The Institute for the Study of War reports Afghan warlords are preparing to protect and expand their turfs in an upcoming civil war with each other and the Taliban.

Let’s be clear here. The country of Afghanistan isn’t really a country by Western standards. It’s a collection of forever-feuding, feudal tribal lands.

No one in history — not Alexander the Great, not Genghis Khan, not the British, not the Russians and now not the Americans — has ever managed to conquer the entire forsaken area that’s about the size of Texas, minus Maryland.

This has been a familiar, even predictable postwar story historically when the United States gets involved militarily “helping” other countries. President Dwight D. Eisenhower, who knew war well from active commands in World War I and II, rejected involvement in Indochina when France sought help against communist guerrillas.

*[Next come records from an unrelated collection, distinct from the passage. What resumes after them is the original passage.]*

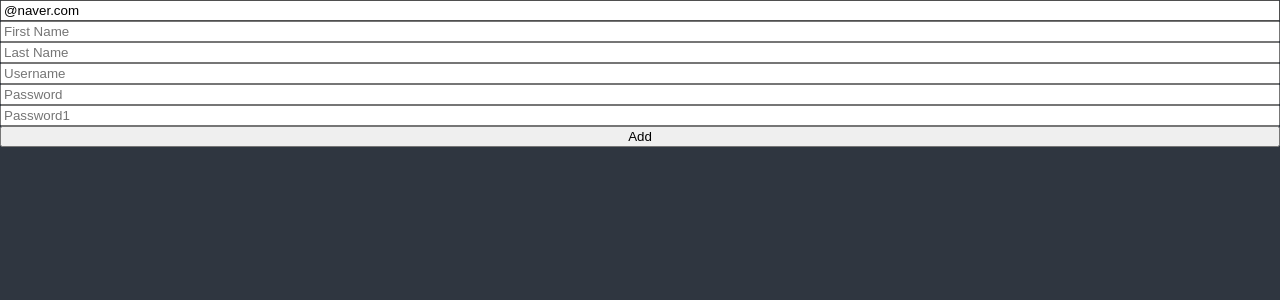
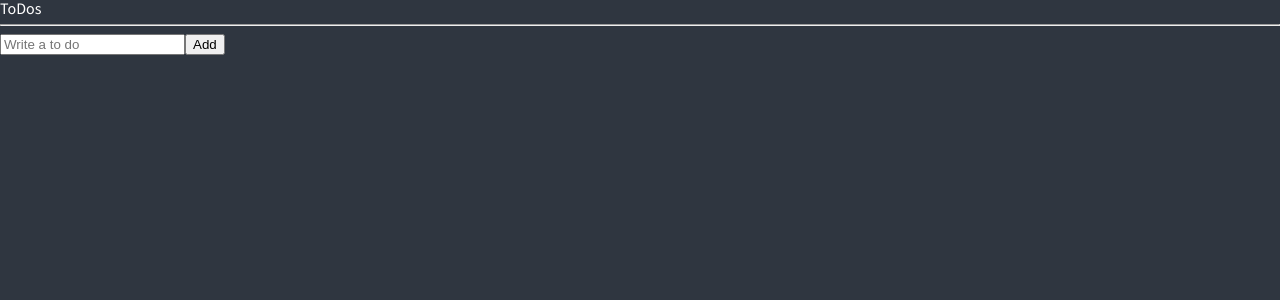
Before and after one commit to wjddms4107/react-master, a React (Create React App) app: page / in a window 1280 px wide. Shown: the top 300 px of the page. Built offline with nearby package versions, Linux system fonts and the light colour scheme.

Commit message:
[feat] recoil하기 위해 toDoList 다시 세팅

```diff
--- a/src/ToDoList.tsx
+++ b/src/ToDoList.tsx
@@ -3,96 +3,27 @@ import React, { useState } from "react";
 import { useForm } from "react-hook-form";
 
 interface IForm {
-  email: string;
-  firstName: string;
-  lastName: string;
-  username: string;
-  password: string;
-  password1: string;
-  extraError?: string;
+  toDo: string;
 }
 
 function ToDoList() {
-  const {
-    register,
-    handleSubmit,
-    formState: { errors },
-    setError,
-  } = useForm<IForm>({
-    defaultValues: {
-      email: "@naver.com",
-    },
-  });
+  const { register, handleSubmit, setValue } = useForm<IForm>();
 
-  const onValid = (data: IForm) => {
-    if (data.password !== data.password1) {
-      setError(
-        "password1",
-        { message: "Password art not the same" },
-        { shouldFocus: true }
-      );
-    }
-
-    // setError("extraError", { message: "Server offline." });
+  const handleValid = (data: IForm) => {
+    setValue("toDo", "");
   };
-  // console.log(formState.errors);
 
   return (
     <div>
-      <form
-        style={{ display: "flex", flexDirection: "column" }}
-        onSubmit={handleSubmit(onValid)}
-      >
+      <h1>ToDos</h1>
+      <hr />
+      <form onSubmit={handleSubmit(handleValid)}>
         <input
-          {...register("email", {
-            required: "Email is required",
-            pattern: {
-              value: /^[A-Za-z0-9._%+-]+@naver.com$/,
-              message: "Only naver.com emails allowed",
-            },
+          {...register("toDo", {
+            required: "Please write a To Do",
           })}
-          placeholder="Email"
+          placeholder="Write a to do"
         />
-        <span style={{ color: "white" }}>{errors?.email?.message}</span>
-        <input
-          {...register("firstName", {
-            required: "write here",
-            validate: {
-              noNick: (value) =>
-                value.includes("nick") ? "no nick allowed" : true,
-              noNico: (value) =>
-                value.includes("nico") ? "no nico allowed" : true,
-            },
-          })}
-          placeholder="First Name"
-        />
-        <span style={{ color: "white" }}>{errors?.firstName?.message}</span>
-        <input
-          {...register("lastName", { required: "write here" })}
-          placeholder="Last Name"
-        />
-        <span style={{ color: "white" }}>{errors?.lastName?.message}</span>
-        <input
-          {...register("username", { required: "write here", minLength: 10 })}
-          placeholder="Username"
-        />
-        <span style={{ color: "white" }}>{errors?.username?.message}</span>
-        <input
-          {...register("password", { required: "write here", minLength: 5 })}
-          placeholder="Password"
-        />
-        <span style={{ color: "white" }}>{errors?.password?.message}</span>
-        <input
-          {...register("password1", {
-            required: "Password is required",
-            minLength: {
-              value: 5,
-              message: "Your password is too short.",
-            },
-          })}
-          placeholder="Password1"
-        />
-        <span style={{ color: "white" }}>{errors?.password1?.message}</span>
         <button type="submit">Add</button>
       </form>
     </div>
--- a/src/theme.ts
+++ b/src/theme.ts
@@ -2,6 +2,6 @@ import { DefaultTheme } from "styled-components";
 
 export const darkTheme: DefaultTheme = {
   bgColor: "#2f3640",
-  textColor: "black",
+  textColor: "white",
   accentColor: "#4cd137",
 };
```
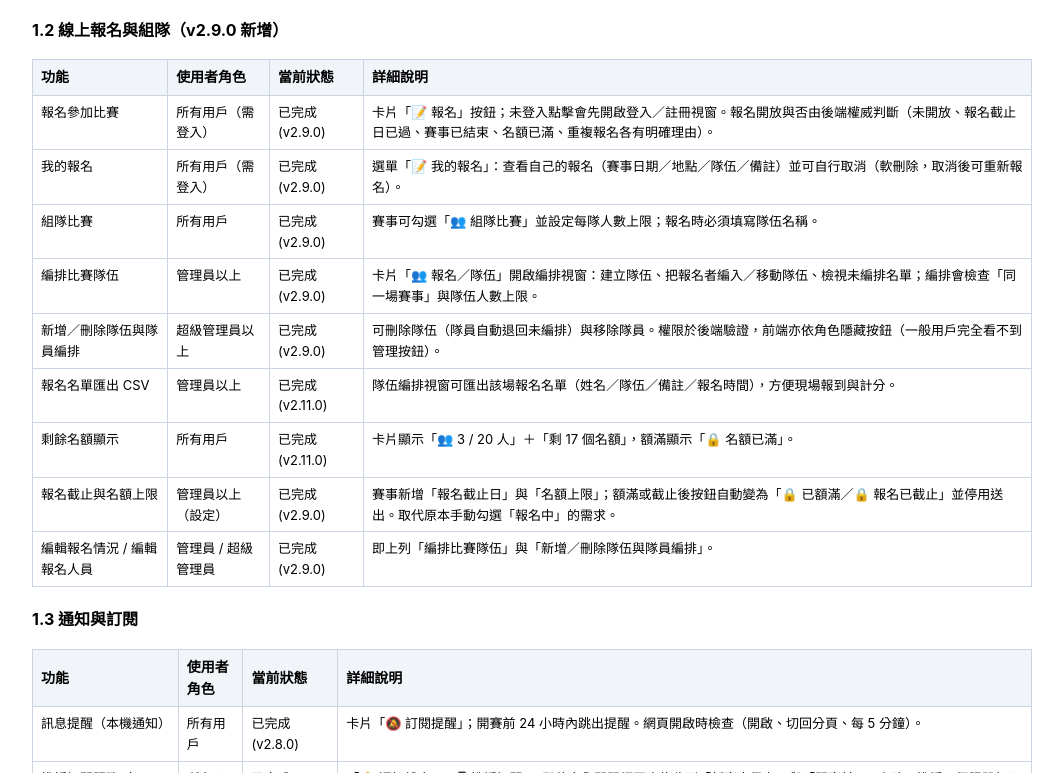
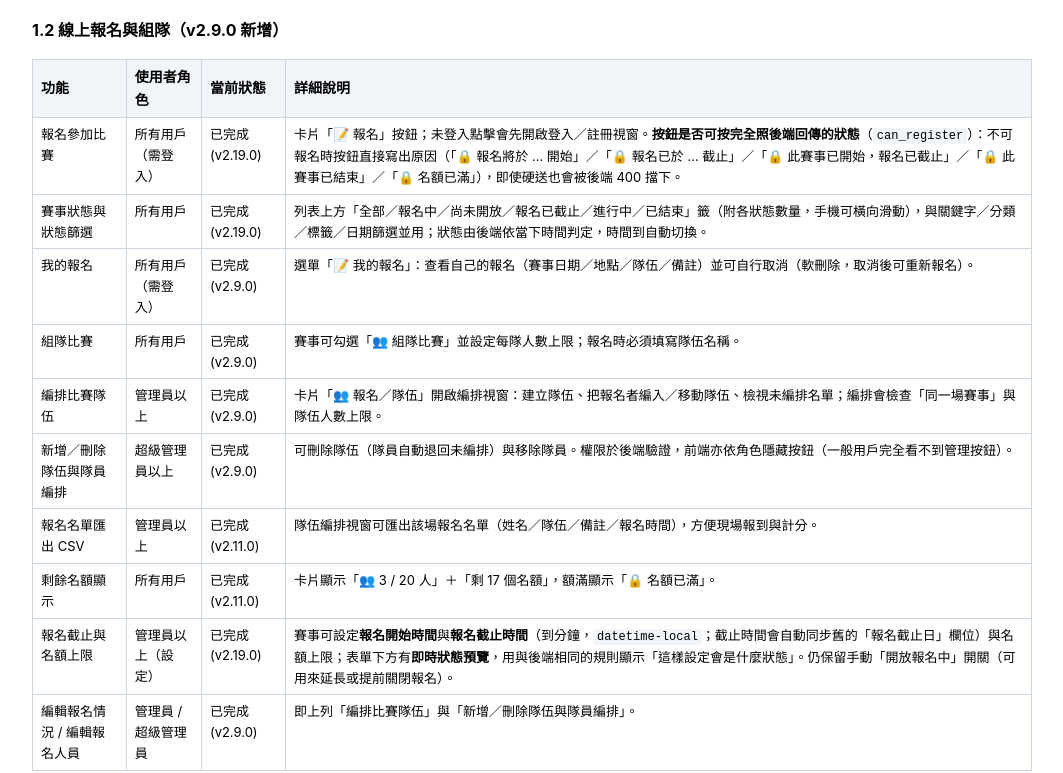
Before and after one commit to RimuruTempest0417/competition-manager, a website: page docs/功能總覽與規劃.html in a window 1280 px wide. Shown: the part 1000-1773 px from the top of the page, without its empty margins (108-1171 px from the left). Drawn offline with Linux system fonts and the light colour scheme.

Commit message:
docs：重新產生 Google Doc 來源 HTML（v2.19.0 內容）

```diff
--- a/docs/功能總覽與規劃.html
+++ b/docs/功能總覽與規劃.html
@@ -31,14 +31,15 @@ hr{border:0;border-top:1px solid #e2e8f0;margin:22px 0}</style></head>
 <h3>1.2 線上報名與組隊（v2.9.0 新增）</h3>
 <table border="1" cellpadding="6" cellspacing="0" style="border-collapse:collapse;width:100%">
 <tr><th style="background:#f1f5f9;text-align:left">功能</th><th style="background:#f1f5f9;text-align:left">使用者角色</th><th style="background:#f1f5f9;text-align:left">當前狀態</th><th style="background:#f1f5f9;text-align:left">詳細說明</th></tr>
-<tr><td>報名參加比賽</td><td>所有用戶（需登入）</td><td>已完成 (v2.9.0)</td><td>卡片「📝 報名」按鈕；未登入點擊會先開啟登入／註冊視窗。報名開放與否由後端權威判斷（未開放、報名截止日已過、賽事已結束、名額已滿、重複報名各有明確理由）。</td></tr>
+<tr><td>報名參加比賽</td><td>所有用戶（需登入）</td><td>已完成 (v2.19.0)</td><td>卡片「📝 報名」按鈕；未登入點擊會先開啟登入／註冊視窗。<strong>按鈕是否可按完全照後端回傳的狀態</strong>（<code>can_register</code>）：不可報名時按鈕直接寫出原因（「🔒 報名將於 … 開始」／「🔒 報名已於 … 截止」／「🔒 此賽事已開始，報名已截止」／「🔒 此賽事已結束」／「🔒 名額已滿」），即使硬送也會被後端 400 擋下。</td></tr>
+<tr><td>賽事狀態與狀態篩選</td><td>所有用戶</td><td>已完成 (v2.19.0)</td><td>列表上方「全部／報名中／尚未開放／報名已截止／進行中／已結束」籤（附各狀態數量，手機可橫向滑動），與關鍵字／分類／標籤／日期篩選並用；狀態由後端依當下時間判定，時間到自動切換。</td></tr>
 <tr><td>我的報名</td><td>所有用戶（需登入）</td><td>已完成 (v2.9.0)</td><td>選單「📝 我的報名」：查看自己的報名（賽事日期／地點／隊伍／備註）並可自行取消（軟刪除，取消後可重新報名）。</td></tr>
 <tr><td>組隊比賽</td><td>所有用戶</td><td>已完成 (v2.9.0)</td><td>賽事可勾選「👥 組隊比賽」並設定每隊人數上限；報名時必須填寫隊伍名稱。</td></tr>
 <tr><td>編排比賽隊伍</td><td>管理員以上</td><td>已完成 (v2.9.0)</td><td>卡片「👥 報名／隊伍」開啟編排視窗：建立隊伍、把報名者編入／移動隊伍、檢視未編排名單；編排會檢查「同一場賽事」與隊伍人數上限。</td></tr>
 <tr><td>新增／刪除隊伍與隊員編排</td><td>超級管理員以上</td><td>已完成 (v2.9.0)</td><td>可刪除隊伍（隊員自動退回未編排）與移除隊員。權限於後端驗證，前端亦依角色隱藏按鈕（一般用戶完全看不到管理按鈕）。</td></tr>
 <tr><td>報名名單匯出 CSV</td><td>管理員以上</td><td>已完成 (v2.11.0)</td><td>隊伍編排視窗可匯出該場報名名單（姓名／隊伍／備註／報名時間），方便現場報到與計分。</td></tr>
 <tr><td>剩餘名額顯示</td><td>所有用戶</td><td>已完成 (v2.11.0)</td><td>卡片顯示「👥 3 / 20 人」＋「剩 17 個名額」，額滿顯示「🔒 名額已滿」。</td></tr>
-<tr><td>報名截止與名額上限</td><td>管理員以上（設定）</td><td>已完成 (v2.9.0)</td><td>賽事新增「報名截止日」與「名額上限」；額滿或截止後按鈕自動變為「🔒 已額滿／🔒 報名已截止」並停用送出。取代原本手動勾選「報名中」的需求。</td></tr>
+<tr><td>報名截止與名額上限</td><td>管理員以上（設定）</td><td>已完成 (v2.19.0)</td><td>賽事可設定<strong>報名開始時間</strong>與<strong>報名截止時間</strong>（到分鐘，<code>datetime-local</code>；截止時間會自動同步舊的「報名截止日」欄位）與名額上限；表單下方有<strong>即時狀態預覽</strong>，用與後端相同的規則顯示「這樣設定會是什麼狀態」。仍保留手動「開放報名中」開關（可用來延長或提前關閉報名）。</td></tr>
 <tr><td>編輯報名情況 / 編輯報名人員</td><td>管理員 / 超級管理員</td><td>已完成 (v2.9.0)</td><td>即上列「編排比賽隊伍」與「新增／刪除隊伍與隊員編排」。</td></tr>
 </table>
 <h3>1.3 通知與訂閱</h3>
@@ -78,6 +79,8 @@ hr{border:0;border-top:1px solid #e2e8f0;margin:22px 0}</style></head>
 <tr><td>修改自己密碼</td><td>所有用戶（需登入）</td><td>已完成</td><td>於 v2.9.0 起改用 crypto.scrypt 加鹽雜湊儲存；v2.12.1 起舊帳號只要登入一次就會自動升級為雜湊（不必再手動改密碼），並可用批次腳本一次處理尚未登入的舊帳號。</td></tr>
 <tr><td>帳號管理面板</td><td>超級管理員</td><td>已完成</td><td>前端動態新增與刪除其他管理員帳號。</td></tr>
 <tr><td>錯誤日誌與監控</td><td>超級管理員以上</td><td>已完成 (v2.12.0)</td><td>日誌介面支援嚴重程度（錯誤／警告／資訊）、關鍵字搜尋、只看未處理、標記已處理（記錄處理人）、匯出 CSV、清理 N 天前；並在開啟時檢查「日誌系統本身」是否寫入失敗。已修復「系統出錯卻沒寫入日誌」：寫入失敗不再靜默，且補齊 13 條原本沒有記錄的錯誤路徑。</td></tr>
+<tr><td>稽核動作名稱與紀錄完整度</td><td>超級管理員以上</td><td>已完成 (v2.19.0)</td><td>動作下拉選單的每個動作都有中文名稱（線上 48 個動作全部對得上，<code>npm run check:audit-labels</code> 可隨時複查），不會再出現只有英文的孤兒動作。</td></tr>
+<tr><td>稽核紀錄完整度（守門測試）</td><td>—</td><td>已完成 (v2.19.0)</td><td>補上「登出」<code>LOGOUT</code>（新增 <code>POST /api/auth/logout</code>，登出真的留紀錄）與「實際發送推播」<code>SEND_PUSH</code>（原本只有設定變更會記錄）。新增 <code>tests/audit-actions.test.js</code> 比對「稽核選單宣告的動作」＝「程式 <code>logAudit</code> 實際會寫的動作」——這種不一致本身<strong>不會有任何錯誤訊息</strong>（選單多一個動作就是永遠查不到、程式多寫一個動作就是選單裡找不到），只能靠測試守住。</td></tr>
 <tr><td>推播發送紀錄</td><td>管理員以上</td><td>已完成 (v2.12.0)</td><td>「📤 推播紀錄」顯示每日排程實際發送的推播（賽事、類型、成功數量、時間）。</td></tr>
 <tr><td>角色權限分層</td><td>—</td><td>已完成 (v2.11.0 強化)</td><td>user（報名）→ admin（發佈／編輯／檢視報名名單／編排隊伍）→ super_admin（永久刪除、刪除隊伍與移除隊員）→ web_owner（最高權限）。實際角色一律以資料庫當下內容為準。</td></tr>
 <tr><td>使用者管理（帳號建立與管理）</td><td>管理員以上</td><td>已完成 (v2.12.0)</td><td>「👥 使用者管理」可建立帳號、重設密碼、改帳號名稱、停用／啟用、刪除。角色階梯：管理員可建立普通用戶（user）與測試帳號；超級管理員可再建立管理員；網站擁有者不限。只有網站擁有者能調整他人角色。保護機制：不能改自己的角色、不能停用／刪除自己、不能刪除網站擁有者、至少保留一位網站擁有者、不能管理同級或更高權限者。前端選單不提供越權選項，且後端一律重新驗證（前端被繞過也會被擋）。</td></tr>
```
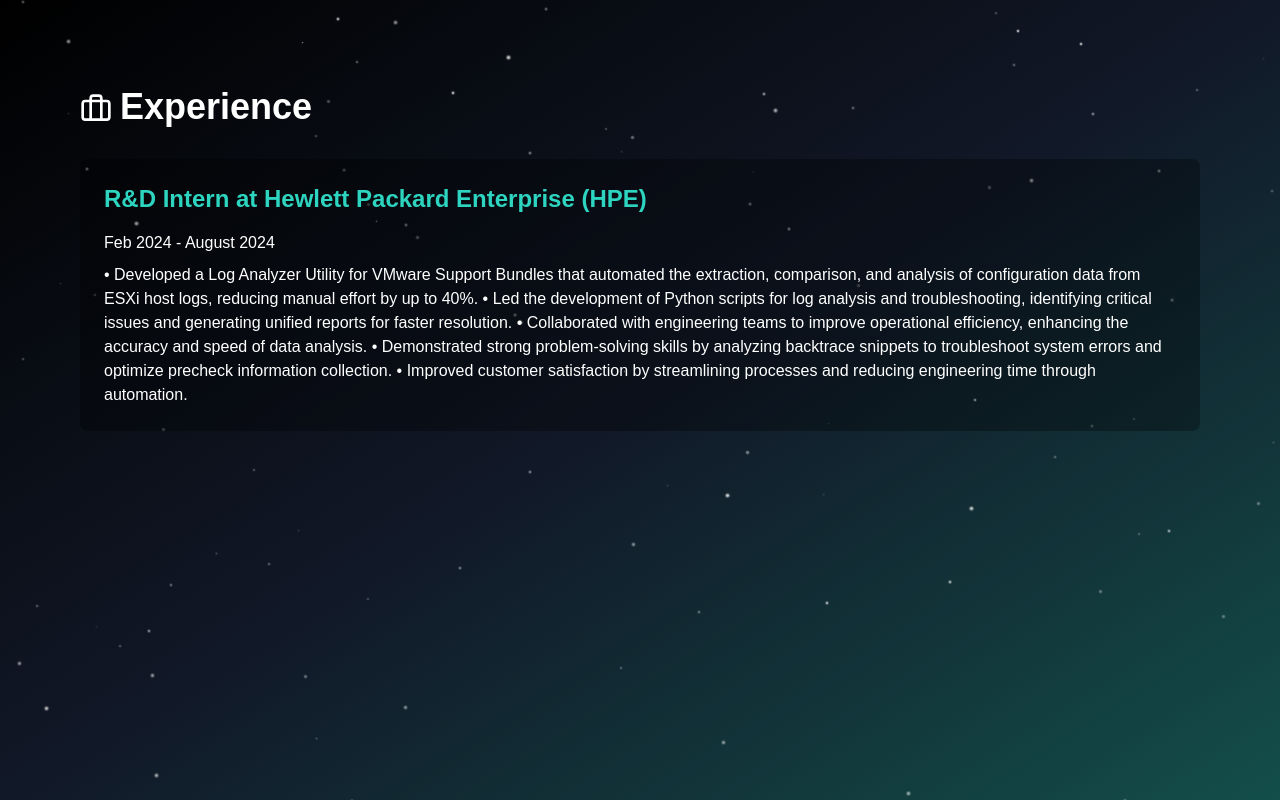
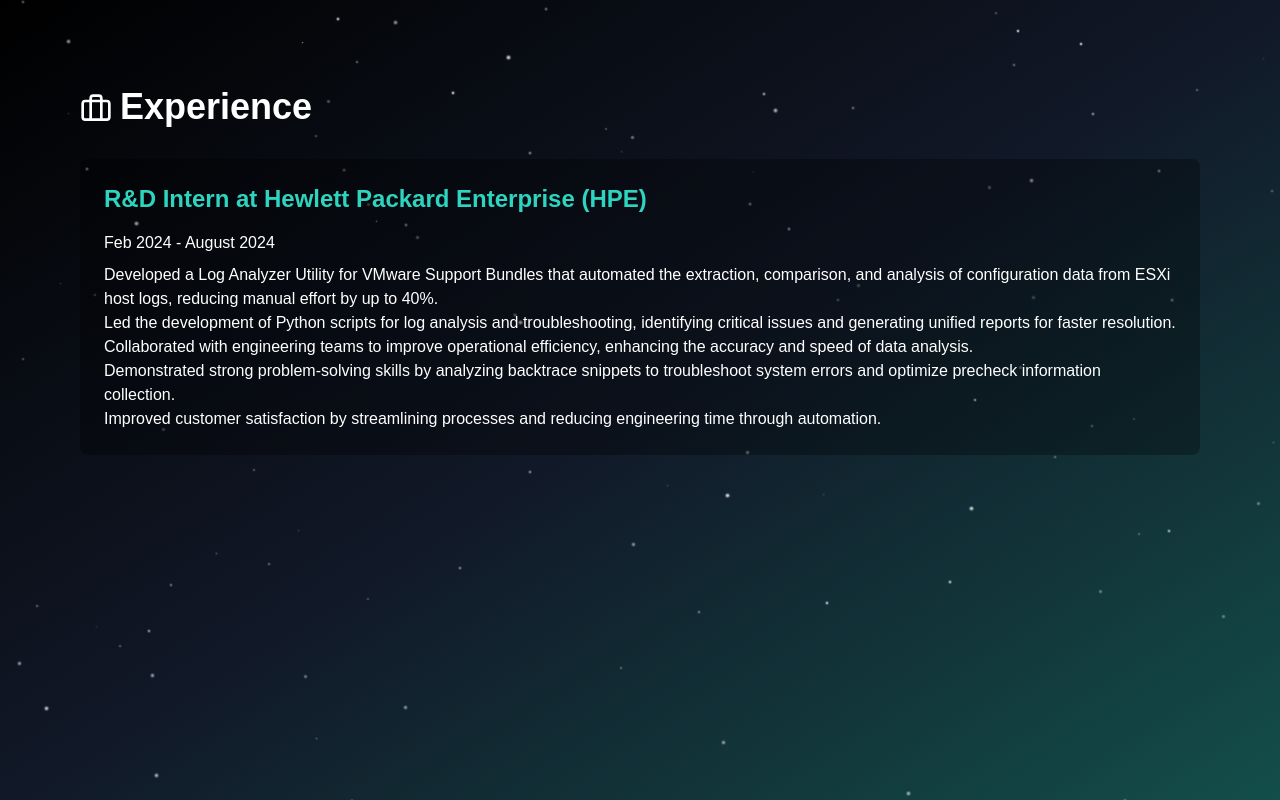
Before and after one commit to ShreyaAR16/ShreyaAR-Portfolio, a Next.js app: page /experience in a window 1280 px wide. Built offline with nearby package versions, Linux system fonts and the light colour scheme.

Commit message:
Updated experience

```diff
--- a/app/experience/page.tsx
+++ b/app/experience/page.tsx
@@ -21,11 +21,11 @@
           <h2 className="text-2xl font-semibold mb-4 text-teal-400">R&D Intern at Hewlett Packard Enterprise (HPE)</h2>
           <p className="mb-2">Feb 2024 - August 2024</p>
           <p>
-          • Developed a Log Analyzer Utility for VMware Support Bundles that automated the extraction, comparison, and analysis of configuration data from ESXi host logs, reducing manual effort by up to 40%.
-• Led the development of Python scripts for log analysis and troubleshooting, identifying critical issues and generating unified reports for faster resolution.
-• Collaborated with engineering teams to improve operational efficiency, enhancing the accuracy and speed of data analysis.
-• Demonstrated strong problem-solving skills by analyzing backtrace snippets to troubleshoot system errors and optimize precheck information collection.
-• Improved customer satisfaction by streamlining processes and reducing engineering time through automation.
+          <ul>Developed a Log Analyzer Utility for VMware Support Bundles that automated the extraction, comparison, and analysis of configuration data from ESXi host logs, reducing manual effort by up to 40%.</ul>
+          <ul>Led the development of Python scripts for log analysis and troubleshooting, identifying critical issues and generating unified reports for faster resolution.</ul>
+          <ul>Collaborated with engineering teams to improve operational efficiency, enhancing the accuracy and speed of data analysis.</ul>
+          <ul>Demonstrated strong problem-solving skills by analyzing backtrace snippets to troubleshoot system errors and optimize precheck information collection.</ul>
+          <ul>Improved customer satisfaction by streamlining processes and reducing engineering time through automation.</ul>
           </p>
         </div>
       </div>
```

But his Democratic successor, John Kennedy, sent advisers to help South Vietnam combat guerrillas from North Vietnam, which had agreed to a peaceful partition.

Washington’s initial involvement was so naïve that U.S. combat advisers were barred from shooting back. By 1965, advisers totaled 23,000 and combat troops arrived, eventually totaling 550,000.

By the end of American involvement in Vietnam 10 years later, the U.S. had been torn apart by violent anti-war protests and assassinations. And almost 58,000 Americans had died while not preventing a communist takeover.

The American system of democratic government has historically been generally responsive to popular will.

And this has demonstrated to foes and allies that as tough, resilient and even generous as Americans can be, in modern times, they simply do not possess the patience or political will to finish the military efforts they so blithely undertake. They cannot outlast cunning enemies willing to sacrifice as many of their own as necessary.

Iraq was supposed to be a quick in-and-out Saddam Hussein overthrow. Of course, insurgents emerged, and the new government required stabilizing, and tribes and sects got involved. We had to surge involvement to protect the existing investment of blood and treasure, and the bog got deeper. Some 5,000 troops remain there.

By 2011, the next president, Barack Obama, was in a hurry to withdraw all U.S. troops for the 2012 election and the real war on terrorists in Afghanistan. There, he boosted U.S. troop levels at one point to 100,000.

But that left a vacuum in Iraq and civil war-torn Syria as spawning grounds for an expansionist and vicious ISIS, which Obama showed little interest in eliminating.

To his credit as promised, Trump instructed Defense Secretary James Mattis to unleash U.S. forces and destroy the ISIS caliphate, which they did in one year. Like Obama however, Trump was in a hurry to withdraw U.S. troops. It’s a bipartisan proclivity, especially the year before an attempted reelection.

Without consulting advisers, Trump late last year announced all 2,000 U.S. troops would immediately leave Syria. This was news to General Mattis, who knew ISIS would regroup in splintered bands.

The result: Mattis resigned, costing Trump his most valuable cabinet member. And those 2,000 troops are still in Syria, as Mattis would have argued.

The original U.S. presence in Afghanistan was to capture bin Laden, destroy his camps and oust the Taliban. In the ensuing 6,526 days, the United States has spent $2.4 trillion in treasure and the lives of 2,433 military men and women and another 1,143 allies.

A recent Pew Research Center poll found that after all that, nearly 6 in 10 veterans and members of the public believe the Afghan war was “not worth fighting.”

What do you think? More importantly, do you think the country and its government have learned any lasting lessons? I don’t.